The announcement by the UK Government to cancel the Swansea Bay Tidal Lagoon is a massive blow for South Wales. The independent Hendry Review concluded that this project was in the national interest and should go ahead. The collected evidence from experts and decided that this is the best way to secure our energy in the future. But the UK Government decided to ignore experts – something they have a habit of doing – and scrap the investment in South Wales.
But this has ramifications for us in North Wales as well. That’s why, on Thursday, Colwyn Bay tidal lagoon would see £7bn direct investment in North Wales and is estimated to support 20,000 jobs. Not only would this be an economic boon for our communities, but it would ensure we become a powerhouse of green technology in the UK and the rest of the world.
The minster talked of the Swansea Bay scheme not being value for money, comparing it with the nuclear power plant at Hinkley Point. But she needs to remember that low carbon renewable energy may be more expensive in the short-term but this is a never depleting resource and will ensure we are self-sufficient on energy for generations to come. As the world becomes a more volatile place I want to see more energy produced at home.
I have joined 106 other MPs to sign a letter to the Business, Energy and Industrial Strategy Secretary of State Greg Clark calling for the Government to respond to the recommendations of the Hendry Review on Tidal Lagoons, and in particular Charles Hendry’s call for a pathfinder Tidal Lagoon, as soon as possible.
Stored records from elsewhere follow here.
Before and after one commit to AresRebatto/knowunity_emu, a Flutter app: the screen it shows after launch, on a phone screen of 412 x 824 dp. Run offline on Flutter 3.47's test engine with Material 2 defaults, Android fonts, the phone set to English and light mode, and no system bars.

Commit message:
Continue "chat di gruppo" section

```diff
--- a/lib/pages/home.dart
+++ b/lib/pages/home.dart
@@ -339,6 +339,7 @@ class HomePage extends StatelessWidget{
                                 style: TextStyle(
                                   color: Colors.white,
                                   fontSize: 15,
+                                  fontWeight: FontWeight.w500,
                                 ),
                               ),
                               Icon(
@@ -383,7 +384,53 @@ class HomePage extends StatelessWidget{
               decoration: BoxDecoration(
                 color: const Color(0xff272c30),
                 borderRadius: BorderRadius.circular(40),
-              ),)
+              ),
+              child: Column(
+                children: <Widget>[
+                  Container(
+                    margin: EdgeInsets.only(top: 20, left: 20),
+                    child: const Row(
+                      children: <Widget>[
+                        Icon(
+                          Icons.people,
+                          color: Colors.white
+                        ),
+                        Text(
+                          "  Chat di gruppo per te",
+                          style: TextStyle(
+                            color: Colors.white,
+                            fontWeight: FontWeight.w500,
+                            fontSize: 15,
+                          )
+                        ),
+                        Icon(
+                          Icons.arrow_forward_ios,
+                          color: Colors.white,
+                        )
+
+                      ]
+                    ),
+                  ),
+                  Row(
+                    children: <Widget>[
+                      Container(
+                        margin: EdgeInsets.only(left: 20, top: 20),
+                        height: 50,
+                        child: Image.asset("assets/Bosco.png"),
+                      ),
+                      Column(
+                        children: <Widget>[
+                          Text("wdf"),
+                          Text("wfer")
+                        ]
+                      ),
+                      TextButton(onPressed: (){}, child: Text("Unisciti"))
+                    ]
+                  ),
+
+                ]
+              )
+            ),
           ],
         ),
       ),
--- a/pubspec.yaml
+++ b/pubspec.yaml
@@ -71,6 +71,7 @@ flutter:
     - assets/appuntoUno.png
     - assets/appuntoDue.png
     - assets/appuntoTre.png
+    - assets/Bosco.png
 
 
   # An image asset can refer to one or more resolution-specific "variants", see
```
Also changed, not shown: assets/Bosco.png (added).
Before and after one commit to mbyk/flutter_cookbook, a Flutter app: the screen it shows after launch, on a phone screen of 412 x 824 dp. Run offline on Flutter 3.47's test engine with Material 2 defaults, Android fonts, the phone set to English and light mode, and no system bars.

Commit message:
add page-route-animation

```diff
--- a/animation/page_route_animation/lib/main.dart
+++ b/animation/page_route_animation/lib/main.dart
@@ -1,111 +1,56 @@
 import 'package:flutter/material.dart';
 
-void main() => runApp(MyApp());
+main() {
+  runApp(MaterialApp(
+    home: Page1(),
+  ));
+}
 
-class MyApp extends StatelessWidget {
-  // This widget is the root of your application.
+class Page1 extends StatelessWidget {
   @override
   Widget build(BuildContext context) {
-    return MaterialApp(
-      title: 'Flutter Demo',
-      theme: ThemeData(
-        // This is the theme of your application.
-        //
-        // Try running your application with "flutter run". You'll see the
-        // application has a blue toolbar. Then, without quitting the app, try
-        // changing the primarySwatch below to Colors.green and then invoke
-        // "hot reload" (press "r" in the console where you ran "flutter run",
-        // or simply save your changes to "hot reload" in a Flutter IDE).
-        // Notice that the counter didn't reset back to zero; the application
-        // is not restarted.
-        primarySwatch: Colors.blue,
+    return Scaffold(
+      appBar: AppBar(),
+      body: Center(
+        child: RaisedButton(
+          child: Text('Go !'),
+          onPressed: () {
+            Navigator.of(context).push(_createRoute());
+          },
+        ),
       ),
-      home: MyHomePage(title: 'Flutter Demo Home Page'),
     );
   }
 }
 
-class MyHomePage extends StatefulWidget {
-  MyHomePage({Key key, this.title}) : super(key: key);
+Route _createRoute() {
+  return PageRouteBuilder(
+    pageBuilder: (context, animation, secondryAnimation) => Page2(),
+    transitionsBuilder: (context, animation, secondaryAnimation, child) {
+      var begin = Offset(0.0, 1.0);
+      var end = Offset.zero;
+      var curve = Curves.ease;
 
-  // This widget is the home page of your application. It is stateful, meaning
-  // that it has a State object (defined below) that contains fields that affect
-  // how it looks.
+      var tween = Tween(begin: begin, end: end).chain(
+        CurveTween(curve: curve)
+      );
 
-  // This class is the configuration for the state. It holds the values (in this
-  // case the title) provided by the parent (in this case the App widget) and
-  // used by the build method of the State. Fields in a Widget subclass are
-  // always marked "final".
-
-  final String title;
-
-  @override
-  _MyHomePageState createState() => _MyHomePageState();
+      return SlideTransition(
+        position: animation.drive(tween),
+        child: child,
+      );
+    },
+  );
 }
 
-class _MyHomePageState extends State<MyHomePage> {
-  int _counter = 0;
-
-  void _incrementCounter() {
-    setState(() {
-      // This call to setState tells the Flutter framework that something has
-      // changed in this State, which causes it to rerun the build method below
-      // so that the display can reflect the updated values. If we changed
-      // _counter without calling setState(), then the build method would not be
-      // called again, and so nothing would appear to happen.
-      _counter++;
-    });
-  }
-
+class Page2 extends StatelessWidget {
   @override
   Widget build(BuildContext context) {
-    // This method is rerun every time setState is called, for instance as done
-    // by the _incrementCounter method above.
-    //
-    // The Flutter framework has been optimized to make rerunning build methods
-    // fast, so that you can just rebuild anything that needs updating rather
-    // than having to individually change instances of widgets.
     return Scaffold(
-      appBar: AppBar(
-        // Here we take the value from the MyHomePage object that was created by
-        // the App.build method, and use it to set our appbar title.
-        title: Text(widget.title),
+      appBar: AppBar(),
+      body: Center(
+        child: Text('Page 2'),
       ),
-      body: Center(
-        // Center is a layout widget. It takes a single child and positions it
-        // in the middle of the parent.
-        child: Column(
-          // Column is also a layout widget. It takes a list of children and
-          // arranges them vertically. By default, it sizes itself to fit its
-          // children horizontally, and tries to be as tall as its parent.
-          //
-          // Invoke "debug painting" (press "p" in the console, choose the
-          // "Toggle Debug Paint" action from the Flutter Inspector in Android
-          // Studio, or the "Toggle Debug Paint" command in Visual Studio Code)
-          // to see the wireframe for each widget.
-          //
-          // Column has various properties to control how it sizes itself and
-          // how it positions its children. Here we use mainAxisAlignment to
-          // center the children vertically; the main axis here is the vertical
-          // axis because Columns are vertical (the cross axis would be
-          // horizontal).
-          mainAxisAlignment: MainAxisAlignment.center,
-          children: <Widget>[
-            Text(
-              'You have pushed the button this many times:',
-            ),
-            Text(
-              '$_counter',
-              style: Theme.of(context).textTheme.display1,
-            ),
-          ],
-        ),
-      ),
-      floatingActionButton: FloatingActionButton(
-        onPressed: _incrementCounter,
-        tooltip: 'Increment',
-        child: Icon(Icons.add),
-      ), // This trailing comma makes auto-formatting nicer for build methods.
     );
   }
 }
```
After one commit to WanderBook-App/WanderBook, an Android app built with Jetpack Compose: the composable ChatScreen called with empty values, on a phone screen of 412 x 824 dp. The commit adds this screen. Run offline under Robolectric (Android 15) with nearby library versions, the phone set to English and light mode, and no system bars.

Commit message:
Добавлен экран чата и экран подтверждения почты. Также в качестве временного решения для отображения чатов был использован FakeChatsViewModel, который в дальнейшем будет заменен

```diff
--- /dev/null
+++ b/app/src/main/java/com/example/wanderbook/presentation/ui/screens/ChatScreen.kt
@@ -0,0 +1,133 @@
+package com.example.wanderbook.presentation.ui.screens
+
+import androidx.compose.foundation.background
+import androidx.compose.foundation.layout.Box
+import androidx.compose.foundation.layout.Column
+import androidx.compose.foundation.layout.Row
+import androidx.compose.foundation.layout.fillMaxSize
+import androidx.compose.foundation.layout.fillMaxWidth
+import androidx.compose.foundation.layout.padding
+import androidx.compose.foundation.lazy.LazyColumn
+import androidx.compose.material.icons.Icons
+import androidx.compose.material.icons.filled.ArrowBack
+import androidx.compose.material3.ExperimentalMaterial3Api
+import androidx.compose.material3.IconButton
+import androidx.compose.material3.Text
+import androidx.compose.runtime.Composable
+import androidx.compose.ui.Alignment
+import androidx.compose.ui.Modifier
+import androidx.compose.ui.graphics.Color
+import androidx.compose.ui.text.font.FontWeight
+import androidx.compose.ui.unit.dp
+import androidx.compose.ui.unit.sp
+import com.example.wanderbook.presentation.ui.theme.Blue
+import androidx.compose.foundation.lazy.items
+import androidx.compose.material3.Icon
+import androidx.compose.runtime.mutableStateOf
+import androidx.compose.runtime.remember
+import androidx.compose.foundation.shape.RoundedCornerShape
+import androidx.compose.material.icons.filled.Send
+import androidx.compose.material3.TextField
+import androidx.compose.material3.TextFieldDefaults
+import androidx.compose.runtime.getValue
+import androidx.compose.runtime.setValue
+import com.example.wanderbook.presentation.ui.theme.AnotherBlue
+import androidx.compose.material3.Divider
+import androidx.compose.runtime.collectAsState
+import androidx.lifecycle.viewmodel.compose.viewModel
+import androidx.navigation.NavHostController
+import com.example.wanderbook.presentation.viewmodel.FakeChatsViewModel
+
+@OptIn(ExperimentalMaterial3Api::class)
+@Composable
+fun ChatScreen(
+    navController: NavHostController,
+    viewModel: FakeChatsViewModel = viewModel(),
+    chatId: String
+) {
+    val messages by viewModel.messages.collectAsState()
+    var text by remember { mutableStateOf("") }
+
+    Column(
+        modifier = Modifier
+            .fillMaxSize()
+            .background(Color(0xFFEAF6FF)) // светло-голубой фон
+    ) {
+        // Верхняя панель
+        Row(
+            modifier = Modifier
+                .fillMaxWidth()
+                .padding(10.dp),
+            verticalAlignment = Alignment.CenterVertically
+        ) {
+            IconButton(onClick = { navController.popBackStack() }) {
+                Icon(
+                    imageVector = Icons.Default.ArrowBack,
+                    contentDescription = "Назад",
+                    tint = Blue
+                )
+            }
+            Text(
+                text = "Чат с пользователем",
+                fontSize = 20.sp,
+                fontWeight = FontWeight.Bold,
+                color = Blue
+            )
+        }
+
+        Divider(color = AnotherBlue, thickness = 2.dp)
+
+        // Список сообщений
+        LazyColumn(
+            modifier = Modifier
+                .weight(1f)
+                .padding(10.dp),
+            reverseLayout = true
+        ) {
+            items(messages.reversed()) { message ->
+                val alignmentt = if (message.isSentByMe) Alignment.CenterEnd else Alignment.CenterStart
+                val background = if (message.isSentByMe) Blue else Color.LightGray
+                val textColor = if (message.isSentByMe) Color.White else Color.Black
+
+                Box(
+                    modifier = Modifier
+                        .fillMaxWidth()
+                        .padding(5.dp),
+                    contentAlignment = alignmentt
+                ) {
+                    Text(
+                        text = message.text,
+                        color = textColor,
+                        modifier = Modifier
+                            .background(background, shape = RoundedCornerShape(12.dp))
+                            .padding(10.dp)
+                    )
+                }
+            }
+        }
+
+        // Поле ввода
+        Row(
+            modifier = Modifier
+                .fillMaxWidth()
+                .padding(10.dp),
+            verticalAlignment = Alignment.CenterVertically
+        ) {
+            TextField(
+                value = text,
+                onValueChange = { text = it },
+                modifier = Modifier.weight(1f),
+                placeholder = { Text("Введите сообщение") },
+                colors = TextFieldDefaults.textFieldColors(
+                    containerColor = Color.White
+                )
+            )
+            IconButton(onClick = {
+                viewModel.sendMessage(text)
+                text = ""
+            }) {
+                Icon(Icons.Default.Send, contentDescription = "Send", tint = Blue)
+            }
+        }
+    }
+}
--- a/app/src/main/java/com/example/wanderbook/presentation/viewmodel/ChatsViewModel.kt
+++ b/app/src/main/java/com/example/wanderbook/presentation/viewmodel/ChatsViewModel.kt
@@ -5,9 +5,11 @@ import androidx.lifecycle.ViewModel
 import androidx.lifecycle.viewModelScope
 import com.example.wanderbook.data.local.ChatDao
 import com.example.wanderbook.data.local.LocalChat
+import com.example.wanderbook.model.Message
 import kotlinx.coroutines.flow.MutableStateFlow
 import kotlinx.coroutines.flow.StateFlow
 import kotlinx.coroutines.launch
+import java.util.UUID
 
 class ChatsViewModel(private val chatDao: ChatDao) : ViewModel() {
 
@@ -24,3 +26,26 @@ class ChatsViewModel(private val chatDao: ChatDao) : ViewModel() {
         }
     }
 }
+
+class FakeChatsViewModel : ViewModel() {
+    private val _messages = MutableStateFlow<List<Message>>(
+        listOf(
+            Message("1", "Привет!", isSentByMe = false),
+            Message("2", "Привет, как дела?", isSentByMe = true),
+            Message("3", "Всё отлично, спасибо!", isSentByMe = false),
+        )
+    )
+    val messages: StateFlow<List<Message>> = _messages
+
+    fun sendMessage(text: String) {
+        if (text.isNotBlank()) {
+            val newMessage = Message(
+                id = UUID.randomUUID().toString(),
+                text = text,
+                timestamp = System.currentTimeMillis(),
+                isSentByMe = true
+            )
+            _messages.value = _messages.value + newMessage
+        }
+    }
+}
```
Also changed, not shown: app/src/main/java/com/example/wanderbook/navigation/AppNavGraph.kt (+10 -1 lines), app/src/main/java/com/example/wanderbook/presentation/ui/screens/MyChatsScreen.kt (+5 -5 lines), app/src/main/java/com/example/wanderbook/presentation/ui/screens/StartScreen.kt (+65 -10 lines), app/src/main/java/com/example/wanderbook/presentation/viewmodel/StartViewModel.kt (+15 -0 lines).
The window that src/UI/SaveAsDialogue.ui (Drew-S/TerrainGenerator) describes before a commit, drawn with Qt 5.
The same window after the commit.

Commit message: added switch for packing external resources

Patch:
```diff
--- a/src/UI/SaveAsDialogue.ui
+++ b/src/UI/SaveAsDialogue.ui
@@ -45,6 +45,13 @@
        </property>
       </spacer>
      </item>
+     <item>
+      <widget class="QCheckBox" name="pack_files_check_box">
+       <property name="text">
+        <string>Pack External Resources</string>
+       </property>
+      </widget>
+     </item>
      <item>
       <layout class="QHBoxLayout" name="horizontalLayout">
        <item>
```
The Hendry review took place primarily to investigate if the UK Government should be actively supporting this new green energy resource. The report focused on the Swansea Bay tidal lagoon, but it will have positive implications for Flintshire and north Wales.
The Hendry review made 30 conclusions, including: Read more “Tidal Lagoons”
Today, I attended a parliamentary reception held by MHI Vestas where I signed a section of blade material that will be manufactured into a blade and installed into Liverpool Bay, and is serviced by its base in Mostyn.
Offshore wind energy has been a rapidly growing industry in North Wales, and Delyn has been able to directly benefit from its growth. Mostyn is the base for the engineers who are responsible for maintaining the wind turbines that are based offshore.
The wind farm provides apprenticeships for many young people in Delyn. Providing them with decent, well paid, jobs with a long term career. Read more “Supporting Offshore Wind Farming”